56c7878fd7ce4-imageManufacturing has changed and continues to change. It’s much more high tech than it was in decades past. Meaning, most manufacturing jobs are no longer unskilled positions that any able-bodied worker can fill.  Most require some kind of vocational training, an associate’s degree, or other certification that can take some time to acquire.  But these skilled workers – welders, electricians, metalworkers, press operators, and machinists – enjoy strong job security and decent pay.

That’s not to say that prior training is an absolute requirement. Many companies, including ours, work on the philosophy of hiring for attitude and aptitude rather than experience.  If you have the right work ethic and the ability to learn, you can acquire the skills and knowledge you need through an on-the-job training program.

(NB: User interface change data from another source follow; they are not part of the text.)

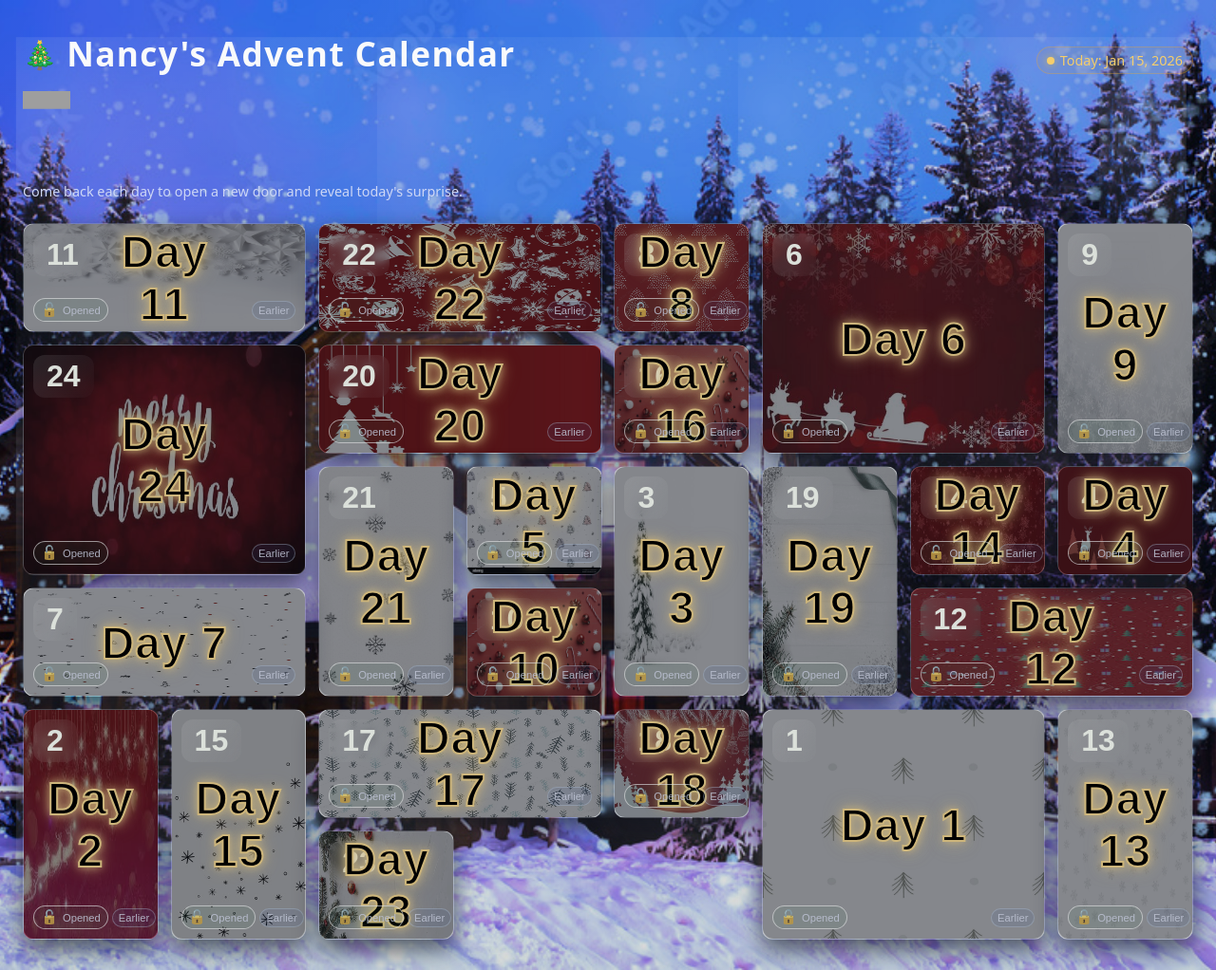
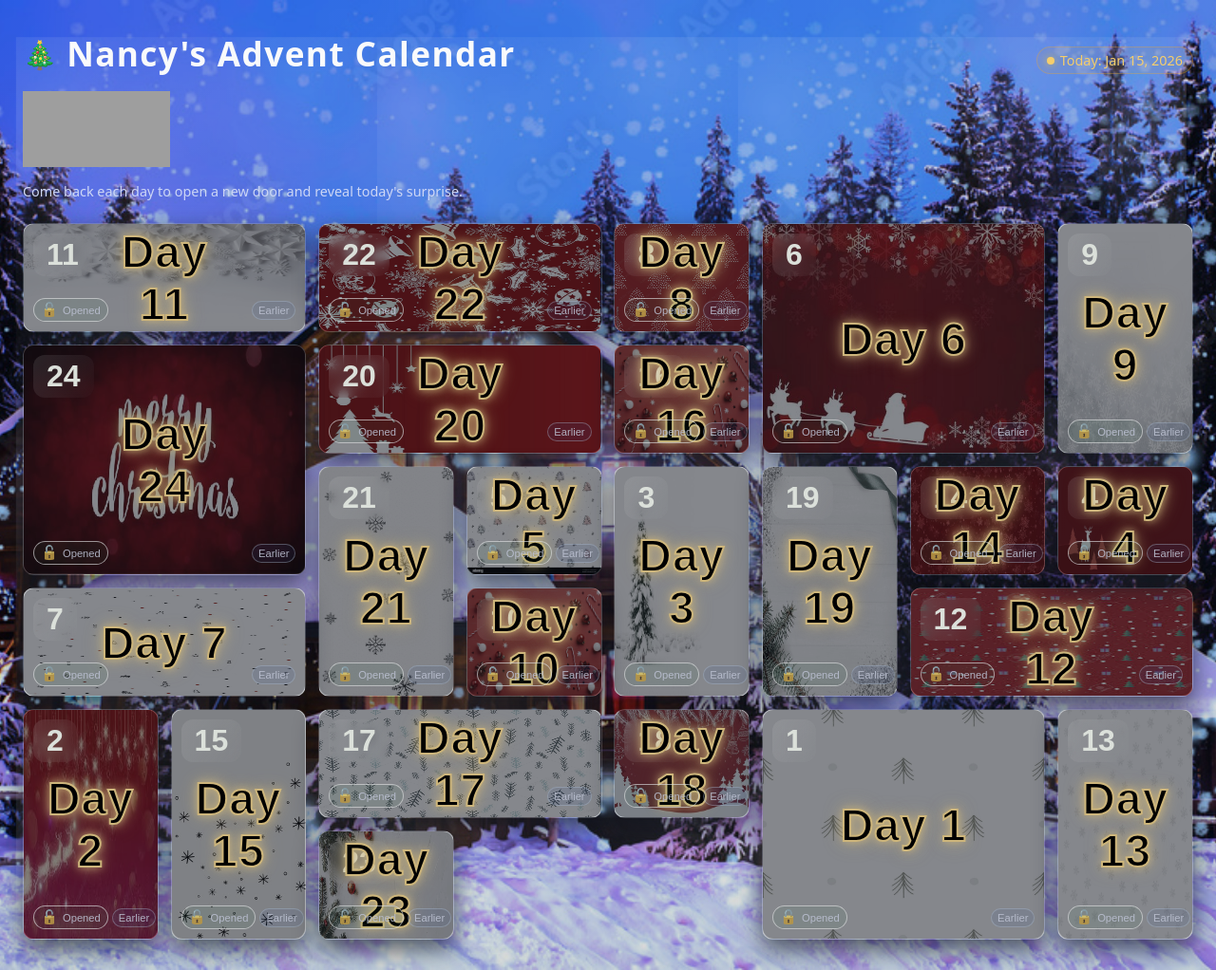
Before and after one commit to Paddee89/Nancy_surprise, a plain HTML site: page index.html in a window 1280 px wide. Shown: the whole page at 95% size. Drawn offline with Linux system fonts and the light colour scheme; grey boxes are pictures that could not be loaded.

Commit message:
Update index.html

```diff
--- a/index.html
+++ b/index.html
@@ -582,10 +582,10 @@
     </div>
 
     <!-- Original embed, scaled down to 25% -->
-    <div class="embed-25">
+        <div class="embed-25">
       <iframe
-        width="200"
-        height="75"
+        width="621"
+        height="320"
         src="https://w2.countingdownto.com/6845370"
         frameborder="0"
         scrolling="no"
```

Rick Newman of Yahoo! Finance writes about six things required to get a good manufacturing job today.  Can you guess the top two?  Ability to pass a drug test and twelfth grade math and English capability.  Sounds simple, but Newman found that these requirements eliminate about half of all applicants for manufacturing jobs.

2-2More and more workers are investing in technical training as an alternative to a four-year degree.  While there is some investment in time and tuition, it’s much less than that required for a typical college program.  You will get to work faster and eliminate the potential of debt due to large student loans.  This is where industry awareness comes in to play.  For decades, parents and school counselors have been directing students to four-year colleges as the only way to get a well-paying job.  This attitude is changing but there is a long way to go.

So it seems that the old adage holds true…there are always good jobs for good workers. You just have to look in the right place.



Contributed by:
Joy McMeekin
Logistics Manager